Overview of Reproducible Research


No previous knowledge needed.

The research process is represented as a perpetual cycle between research ideas, research data planning and desing, data collection, data processing, data study & analysis, data publishing & access, data preservation & data re-use

Fig. 4 The Turing Way project illustration by Scriberia. Used under a CC-BY 4.0 licence. DOI: 10.5281/zenodo.3332807.


Scientific results and evidence are strengthened if they are reproduced and confirmed by several independent researchers (see definitions). With all parts used in an analysis being available and/or documented, valuable time is saved reproducing published results and other researchers can easily build on these research results and re-use data or code for their analyses.

Learn about the less obvious benefits of working reproducibly in the Added Advantages subchapter.

Major media outlets have reported on investigations showing that a significant percentage of scientific studies cannot be reproduced.

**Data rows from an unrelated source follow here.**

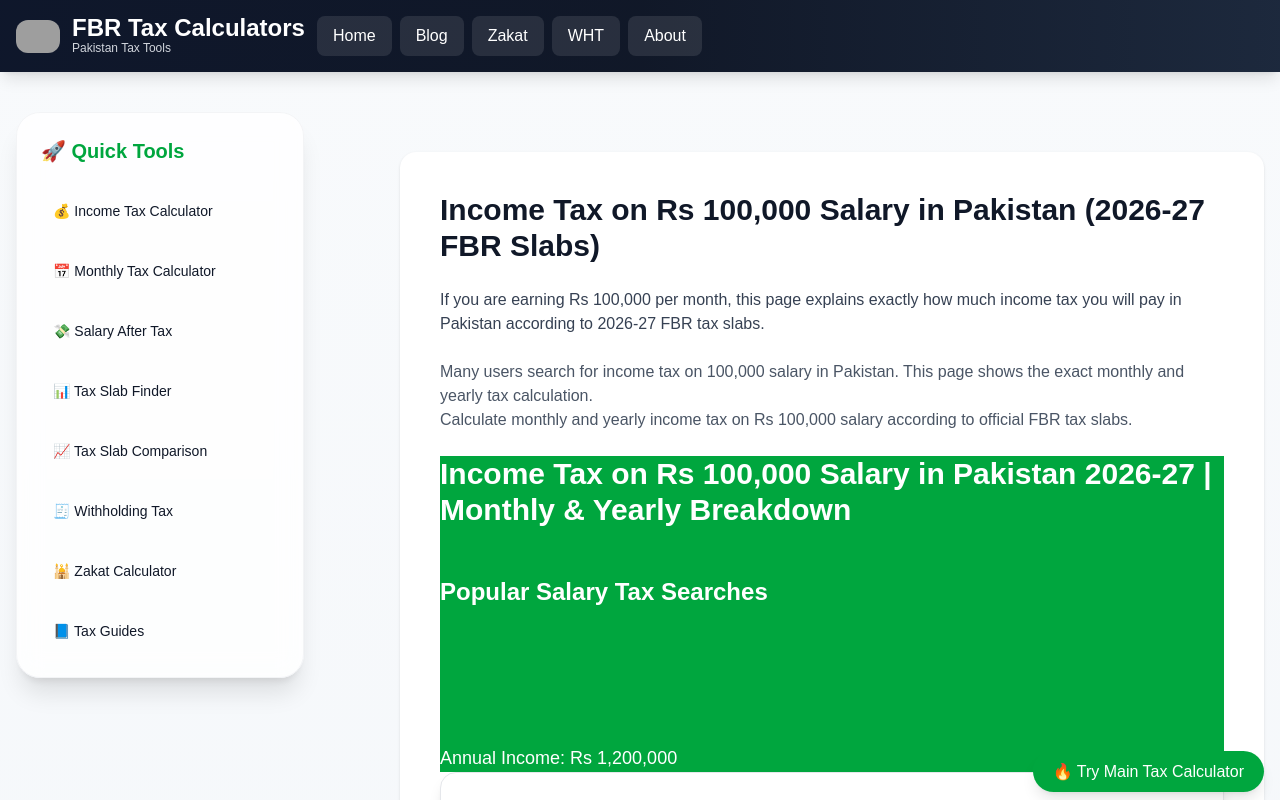
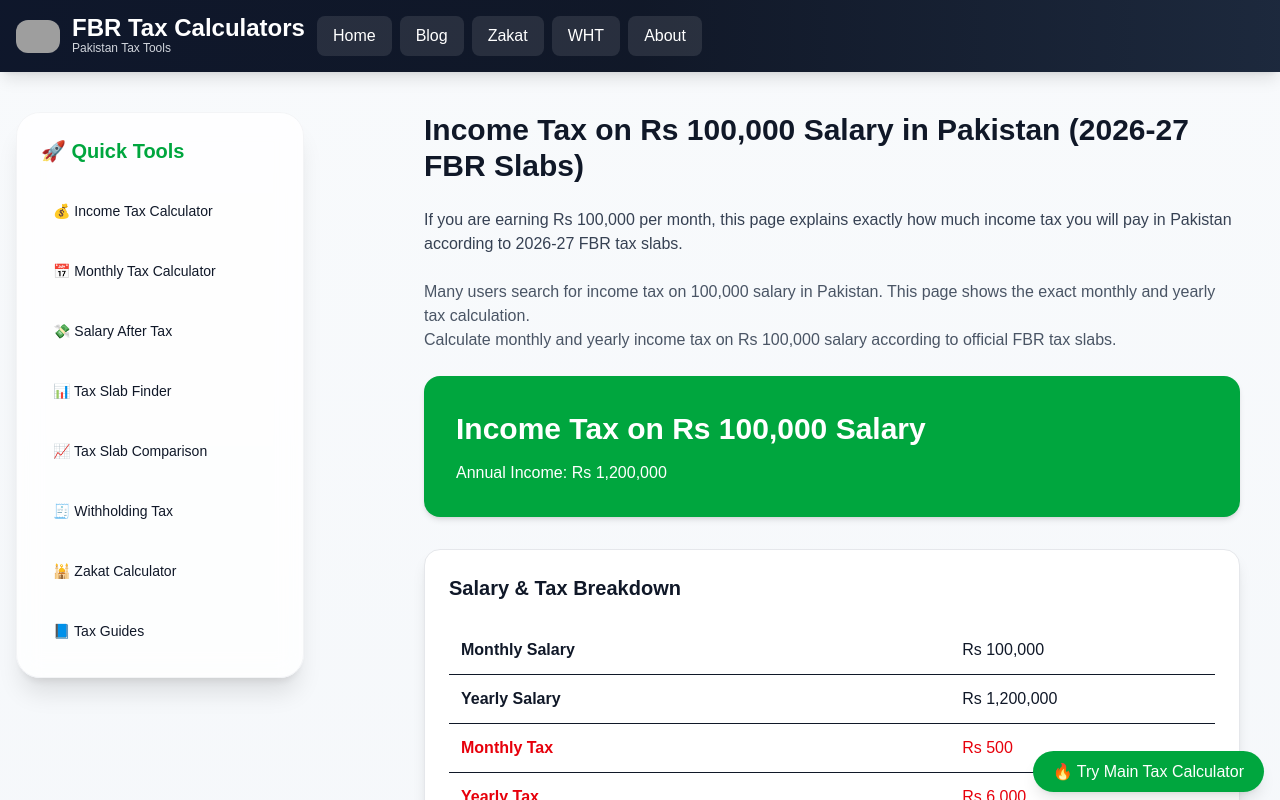
Before and after one commit to muhammadobaid1986/fbrtaxcalculators, a Next.js app: page /salary/100000 in a window 1280 px wide. Shown: the top 800 px of the page. Built offline with nearby package versions, Linux system fonts and the light colour scheme; grey boxes are pictures that could not be loaded.

Commit message:
Added snippet-targeted tax-free salary section

```diff
--- a/app/page.tsx
+++ b/app/page.tsx
@@ -162,6 +162,15 @@ const seconds = now ? now.getSeconds() : 0;
   </a>
 </div>
 
+<div className="bg-blue-50 border-l-4 border-blue-600 p-6 rounded-xl mt-6">
+  <h2 className="text-xl font-bold mb-2">
+    What is the Tax-Free Salary in Pakistan?
+  </h2>
+  <p>
+    The current tax-free annual salary limit in Pakistan is Rs 600,000.
+    Salaried individuals earning below this amount do not pay income tax.
+  </p>
+</div>
 
 
 <p className="mt-2 text-gray-700">
--- a/app/salary/[salary]/page.tsx
+++ b/app/salary/[salary]/page.tsx
@@ -32,7 +32,7 @@ export default async function Page({ params }: any) {
   const result = calculateSalaryTax(monthlySalary, "2026-27");
 
   return (
-    <div className="max-w-4xl mx-auto p-10 bg-white rounded-2xl shadow mt-10">
+    <div className="max-w-4xl mx-auto px-4 md:px-6">
       <h1 className="text-3xl font-bold mb-6">
   Income Tax on Rs {monthlySalary.toLocaleString()} Salary in Pakistan (2026-27 FBR Slabs)
 </h1>
@@ -50,21 +50,12 @@ export default async function Page({ params }: any) {
   Calculate monthly and yearly income tax on Rs {monthlySalary.toLocaleString()} salary according to official FBR tax slabs.
 </p>
 
-      <div className="bg-green-600 text-white hover:bg-green-700 transition duration-300">
-  <h1 className="text-3xl font-bold mb-4">
-    Income Tax on Rs {monthlySalary.toLocaleString()} Salary in Pakistan 2026-27 | Monthly & Yearly Breakdown
+      <div className="bg-green-600 text-white p-6 md:p-8 rounded-2xl shadow-md mb-8">
+  <h1 className="text-xl md:text-3xl font-bold leading-snug">
+    Income Tax on Rs {monthlySalary.toLocaleString()} Salary
   </h1>
-  <h2 className="mt-12 text-2xl font-bold">
-  Popular Salary Tax Searches
-</h2>
 
-<ul className="mt-4 space-y-2 text-green-600">
-  <li><a href="/salary/100000">Income Tax on 100000 Salary Pakistan</a></li>
-  <li><a href="/salary/150000">Income Tax on 150000 Salary Pakistan</a></li>
-  <li><a href="/salary/200000">Income Tax on 200000 Salary Pakistan</a></li>
-  <li><a href="/salary/300000">Income Tax on 300000 Salary Pakistan</a></li>
-</ul>
-  <p className="text-lg">
+  <p className="mt-3 text-sm md:text-base">
     Annual Income: Rs {(monthlySalary * 12).toLocaleString()}
   </p>
 </div>
```
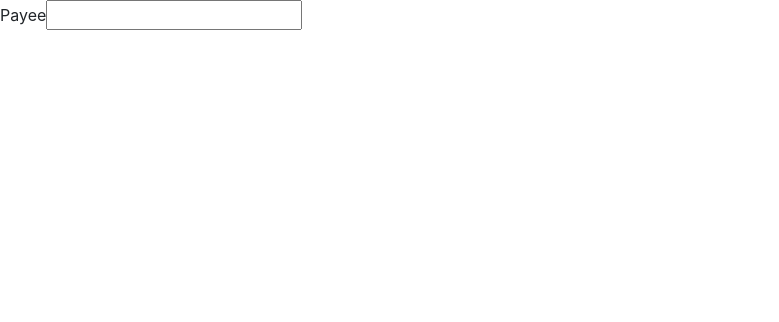
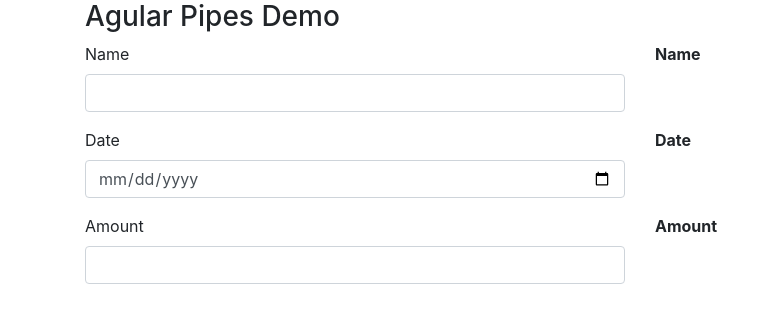
Before and after one commit to mohak92/pipes, an Angular app: page / in a window 1280 px wide. Shown: the top 322 px of the page, without its empty margins (0-779 px from the left). Built offline with nearby package versions, Linux system fonts and the light colour scheme.

Commit message:
pipes for date and currency

```diff
--- a/src/app/app.component.html
+++ b/src/app/app.component.html
@@ -1,6 +1,46 @@
-<div>
-  <label>Payee</label>
-  <input (input)="onNameChange($event.target.value)" />
+<div class="container">
+  <h3>Agular Pipes Demo</h3>
+
+  <div class="row">
+    <div class="form-group col">
+      <label>Name</label>
+      <input class="form-control" (input)="onNameChange($event.target.value)" />
+    </div>
+
+    <div class="col">
+      <label><b>Name</b></label>
+      <div>
+        {{ name | titlecase }}
+      </div>
+    </div>
+  </div>
+
+  <div class="row">
+    <div class="form-group col">
+      <label>Date</label>
+      <input type="date" class="form-control" (input)="onDateChange($event.target.value)" />
+    </div>
+
+    <div class="col">
+      <label><b>Date</b></label>
+      <div>
+        {{ date | date: 'MMMM d, y' }}
+      </div>
+    </div>
+  </div>
+
+  <div class="row">
+    <div class="form-group col">
+      <label>Amount</label>
+      <input class="form-control" (input)="onAmountChange($event.target.value)" />
+    </div>
+
+    <div class="col">
+      <label><b>Amount</b></label>
+      <div>
+        {{ amount | currency: 'INR' }}
+      </div>
+    </div>
+  </div>
+
 </div>
-
-{{ name | titlecase }}
--- a/src/app/app.component.ts
+++ b/src/app/app.component.ts
@@ -7,8 +7,18 @@ import { Component } from '@angular/core';
 })
 export class AppComponent {
   name: string;
+  date: string;
+  amount: number;
 
   onNameChange(value: string){
     this.name = value
   }
+
+  onDateChange(value: string){
+    this.date = value;
+  }
+
+  onAmountChange(value: string) {
+    this.amount = parseFloat(value);
+  }
 }
```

This leads to other academics and society losing trust in scientific results [Bak16]. Working reproducibly means others can check your results - even early on in the research process. Thus, the full analysis and methodology are transparent.

In addition, so called “negative results” can be published easily, helping avoid other researchers wasting time repeating analyses that will not return the expected results [DL10]. For further reading resources on reproducibility, please check out the Resources subchapter.

Chapter Tags: This chapter is curated for the Turing Data Study Group (turing-dsg).